Middle school field trips usually don’t entail a surprise performance by an award winning singer/songwriter such as Erykah Badu. But for students from Prestonwood Elementary, St. Philips School and Holy Trinity Catholic Schools -- Wednesday it did.
After a walking tour of the House of Blues art collection, lucky students sat through a moving musical program tracing the evolution of the blues from its roots in African culture through its emergence and evolution as a unique American musical form. Badu’s non-profit, Beautiful Love Incorporated Development (B.L.I.N.D) teamed up with The Blues School House Program band to carry students through the lyrical journey, which culminated in Badu’s impromptu performance.
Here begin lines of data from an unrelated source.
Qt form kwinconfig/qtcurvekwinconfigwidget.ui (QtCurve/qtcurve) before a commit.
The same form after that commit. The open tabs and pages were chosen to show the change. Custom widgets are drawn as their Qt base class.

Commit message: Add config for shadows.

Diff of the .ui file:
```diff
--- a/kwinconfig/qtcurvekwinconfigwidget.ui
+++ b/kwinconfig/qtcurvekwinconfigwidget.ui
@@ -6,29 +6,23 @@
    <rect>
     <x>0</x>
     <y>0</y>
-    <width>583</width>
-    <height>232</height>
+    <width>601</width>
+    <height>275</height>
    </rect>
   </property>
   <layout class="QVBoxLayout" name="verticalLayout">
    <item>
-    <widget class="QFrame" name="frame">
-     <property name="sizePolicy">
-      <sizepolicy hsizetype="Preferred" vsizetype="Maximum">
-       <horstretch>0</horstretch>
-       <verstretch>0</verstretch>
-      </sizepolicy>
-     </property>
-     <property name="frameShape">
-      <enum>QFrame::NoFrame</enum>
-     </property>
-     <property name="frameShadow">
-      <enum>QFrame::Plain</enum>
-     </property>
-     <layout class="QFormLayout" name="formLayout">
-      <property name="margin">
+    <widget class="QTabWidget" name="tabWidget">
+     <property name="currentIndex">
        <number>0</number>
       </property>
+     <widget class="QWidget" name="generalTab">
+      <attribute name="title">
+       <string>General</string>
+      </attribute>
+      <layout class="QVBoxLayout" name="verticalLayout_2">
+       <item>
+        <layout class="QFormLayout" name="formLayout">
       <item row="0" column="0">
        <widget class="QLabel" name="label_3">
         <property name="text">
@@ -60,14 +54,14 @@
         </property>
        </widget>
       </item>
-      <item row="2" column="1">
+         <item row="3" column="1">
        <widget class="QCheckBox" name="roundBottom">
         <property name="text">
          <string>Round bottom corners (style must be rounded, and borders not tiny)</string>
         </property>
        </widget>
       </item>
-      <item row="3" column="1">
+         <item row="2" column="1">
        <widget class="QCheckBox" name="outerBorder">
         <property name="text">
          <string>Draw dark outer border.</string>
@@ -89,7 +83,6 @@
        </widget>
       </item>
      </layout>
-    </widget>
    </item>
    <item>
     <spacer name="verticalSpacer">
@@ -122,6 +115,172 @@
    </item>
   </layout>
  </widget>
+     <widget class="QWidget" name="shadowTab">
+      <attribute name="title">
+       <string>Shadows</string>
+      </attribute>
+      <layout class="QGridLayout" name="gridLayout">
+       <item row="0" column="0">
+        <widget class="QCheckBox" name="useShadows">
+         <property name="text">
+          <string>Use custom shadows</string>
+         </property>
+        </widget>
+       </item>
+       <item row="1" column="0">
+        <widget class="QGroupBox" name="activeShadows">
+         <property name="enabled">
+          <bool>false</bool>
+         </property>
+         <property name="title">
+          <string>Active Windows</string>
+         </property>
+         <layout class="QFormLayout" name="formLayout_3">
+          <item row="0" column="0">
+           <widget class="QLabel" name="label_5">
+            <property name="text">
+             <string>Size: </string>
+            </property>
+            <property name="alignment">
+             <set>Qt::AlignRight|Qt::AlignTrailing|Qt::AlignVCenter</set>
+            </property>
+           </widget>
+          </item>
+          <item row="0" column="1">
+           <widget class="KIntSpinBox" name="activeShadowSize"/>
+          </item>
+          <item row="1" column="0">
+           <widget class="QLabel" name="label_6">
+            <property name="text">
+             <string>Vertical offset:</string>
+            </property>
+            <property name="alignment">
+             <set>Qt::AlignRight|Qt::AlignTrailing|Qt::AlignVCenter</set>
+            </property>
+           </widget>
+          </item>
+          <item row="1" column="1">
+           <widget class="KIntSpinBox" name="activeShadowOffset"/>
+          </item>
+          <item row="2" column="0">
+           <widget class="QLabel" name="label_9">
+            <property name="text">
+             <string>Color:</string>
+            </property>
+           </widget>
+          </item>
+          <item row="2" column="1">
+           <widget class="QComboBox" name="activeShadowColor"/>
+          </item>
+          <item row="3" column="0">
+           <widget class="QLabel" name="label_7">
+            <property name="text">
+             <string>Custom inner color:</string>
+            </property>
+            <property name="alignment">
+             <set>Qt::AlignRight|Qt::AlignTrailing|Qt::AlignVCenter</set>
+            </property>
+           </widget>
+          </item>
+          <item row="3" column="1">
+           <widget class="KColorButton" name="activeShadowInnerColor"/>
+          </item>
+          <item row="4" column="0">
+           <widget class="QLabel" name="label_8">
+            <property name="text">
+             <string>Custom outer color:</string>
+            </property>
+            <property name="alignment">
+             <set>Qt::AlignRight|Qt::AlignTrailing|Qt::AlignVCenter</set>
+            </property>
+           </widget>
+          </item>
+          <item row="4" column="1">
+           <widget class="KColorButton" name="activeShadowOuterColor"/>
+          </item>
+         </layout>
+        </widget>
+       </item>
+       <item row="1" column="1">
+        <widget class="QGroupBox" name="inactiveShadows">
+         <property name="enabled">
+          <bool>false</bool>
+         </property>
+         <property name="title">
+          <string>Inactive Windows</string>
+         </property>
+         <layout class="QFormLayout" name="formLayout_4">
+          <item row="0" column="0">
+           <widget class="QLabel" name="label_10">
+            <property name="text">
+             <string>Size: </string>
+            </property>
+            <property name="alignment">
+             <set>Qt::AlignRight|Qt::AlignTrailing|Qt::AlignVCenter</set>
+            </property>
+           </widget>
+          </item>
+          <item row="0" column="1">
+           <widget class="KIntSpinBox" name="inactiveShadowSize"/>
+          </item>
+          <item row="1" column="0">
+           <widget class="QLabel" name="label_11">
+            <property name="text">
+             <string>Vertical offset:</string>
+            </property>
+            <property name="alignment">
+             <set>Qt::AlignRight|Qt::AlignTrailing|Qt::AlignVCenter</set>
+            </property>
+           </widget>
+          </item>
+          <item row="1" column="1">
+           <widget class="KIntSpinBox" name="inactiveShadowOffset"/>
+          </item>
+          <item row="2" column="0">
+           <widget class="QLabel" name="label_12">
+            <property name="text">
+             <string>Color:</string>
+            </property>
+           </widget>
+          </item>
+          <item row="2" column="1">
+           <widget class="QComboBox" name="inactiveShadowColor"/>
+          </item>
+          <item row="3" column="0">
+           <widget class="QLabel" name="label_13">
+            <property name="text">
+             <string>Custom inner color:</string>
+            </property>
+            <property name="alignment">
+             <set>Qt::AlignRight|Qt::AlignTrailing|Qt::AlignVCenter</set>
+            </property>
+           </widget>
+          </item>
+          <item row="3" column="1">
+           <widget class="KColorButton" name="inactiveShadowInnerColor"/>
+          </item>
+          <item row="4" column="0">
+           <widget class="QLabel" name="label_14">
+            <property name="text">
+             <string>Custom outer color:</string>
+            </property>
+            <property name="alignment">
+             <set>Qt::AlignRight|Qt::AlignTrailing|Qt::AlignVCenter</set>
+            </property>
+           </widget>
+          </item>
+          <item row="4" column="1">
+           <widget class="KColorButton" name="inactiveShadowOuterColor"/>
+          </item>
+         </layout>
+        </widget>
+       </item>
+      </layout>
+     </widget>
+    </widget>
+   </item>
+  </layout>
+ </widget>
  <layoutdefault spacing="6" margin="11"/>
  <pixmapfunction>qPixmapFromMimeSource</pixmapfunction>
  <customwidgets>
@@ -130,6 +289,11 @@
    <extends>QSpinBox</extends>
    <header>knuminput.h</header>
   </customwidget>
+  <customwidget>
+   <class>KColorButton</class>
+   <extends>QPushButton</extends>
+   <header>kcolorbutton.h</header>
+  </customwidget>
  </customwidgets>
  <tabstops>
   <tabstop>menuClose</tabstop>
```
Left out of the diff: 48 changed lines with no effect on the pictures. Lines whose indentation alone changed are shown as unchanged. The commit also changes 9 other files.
“I want them to understand the origins of music. It’s quite impossible to pinpoint the origin of music because music is vibrations, but to give them a brief history of where the music they listen to today comes from," Badu said. "It’s not just as simple as rap and it’s a very intricate art form. If you’re not going to document your own history then someone else will document it for you and you no longer own it.”
The soul singer made her entrance on-stage wearing a white satin jumpsuit and black patent leather pumps singing “Drama” off her debut album Baduizm. You could hear a No. 2 pencil drop as the rambunctious students sat in stunned silence, gazing at Badu almost as though they couldn’t believe it was the Dallas native.
She started to follow up “Drama” with a song titled “Soldier” off of her latest album New Amerykah Part One: 4th World War, and then stopped to explain the meaning of the song.
She said she was inspired to write “Soldier” by the documentary film “The Fourth World War” and its footage of people’s resistance to occupation, namely the Zapatista’s struggles in Mexico.
Badu explained: “Occupation is when the government comes in and takes the land from you without your permission. And what touched me the most was the people’s plight in Mexico -- the Zapatistas. The people were standing outside this barbed wire fence and they were singing a song. But I didn’t have to understand Spanish to know that the people were saying we want our land back. It was children, and mothers, and fathers and neighbors, aunts and uncles, the preacher for the church and workers all standing in unison singing this song. And the soldiers were standing in front of the families -- armed. The funniest thing was that the soldiers looked exactly like the people they were confronting. Somewhere along the way, some of the people had become the soldiers. How about that? So as these soldiers stood face-to-face with their own people, tears streamed down the soldiers' faces because they remembered who they were.”
It seems as though Badu’s prior stint years ago as a teacher still resonates within the artist. At the end of the day, whether she’s teaching, singing or cradling her new daughter, Badu cherishes the significance of educating today’s youth.
She has denied that any teachers, students or parents from Booker T. Washington High School For The Performing and Visual Arts have reached out to her for help in dissuading school officials from cutting funds for magnet schools. But it's pretty far-fletched a scenario to imagine the songstress not having an opinion about threats to cut teachers at some of the districts' 16 magnet schools.
Here’s what Badu had to say about it:
“Art is as essential as water. It’s the most natural form of ownership to what it is that created us. It makes us see, whether it’s visual art, singing or music or sculpting or painting or dance -- that’s the actual visual manifestation of creation, and that keeps us alive. It’s very essential and I think it would be a great mistake for DISD, or any other school system to cut out the art and turn us into robots -- into machines and computers -- and that’s not what we are,” said Badu.